According to Dino Mele, Premier’s president and CEO:
“Our employees are definitely Premier’s greatest asset. They work very hard right from the start, [and] we have a live receptionist answering our telephones throughout the day, directing the calls, and getting the right people required hooked up quickly and efficiently.”
The company uses the latest technology in its scheduling and engineering programs, and in its design and rendering software, in combination with its onsite team, to complete the client “circle.”
“Our dedicated sales team is often out in the field meeting with clients. Our engineering director, president and I are also directly involved in all the key projects on a day-to-day basis to ensure their fluidity and the satisfaction of the client. If that means meeting at 10 p.m. or having our installers there working through the night to not disrupt the building, we go the extra mile, and that philosophy stems right from when our phone is answered to when our truck driver delivers the product.”

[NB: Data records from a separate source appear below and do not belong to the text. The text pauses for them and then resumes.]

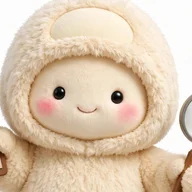
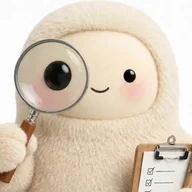
Neues Maskottchen (Lupe + Klemmbrett), Hintergrund transparent

diff --git a/src/components/InspectionApp.tsx b/src/components/InspectionApp.tsx
@@ -192,8 +192,8 @@ export default function InspectionApp() {
               proves every finding with a mask, and computes your fair share from the component&apos;s remaining value.
             </p>
           </div>
-          {/* eslint-disable-next-line @next/next/no-img-element -- statisches Maskottchen, weisser Hintergrund per multiply ausgeblendet */}
-          <img src="/mascot/inspector.webp" alt="Fair Deposit inspector mascot" width={180} height={180} className="hidden h-44 w-44 shrink-0 mix-blend-multiply sm:block" />
+          {/* eslint-disable-next-line @next/next/no-img-element -- statisches Maskottchen mit transparentem Hintergrund */}
+          <img src="/mascot/inspector.webp" alt="Fair Deposit inspector mascot" width={180} height={180} className="hidden h-44 w-44 shrink-0 sm:block" />
         </section>
       )}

Premier works to retain and build from its existing clients, and it prides itself on repeat business, while always looking for new companies with which to work. “We build on our referral base for our growth, as well as looking at the general dynamics of anticipated market growth,” Rennick said. Premier is an active member of the Canadian Elevator Contractors Association and the National Association of Elevator Contractors, and participates in the Canadian construction industry’s annual show.
Premier remains committed to the industry and its professionals. It plans to extend its project formula to other markets in the future. According to Mele:
“There is no reason we can’t take this formula to the larger U.S. cities with a greater intensity than we have in the past. Going forward, these are the areas to grow in. There are immense opportunities for us, and we have the product base and the knowledge to build from to be able to push forward.”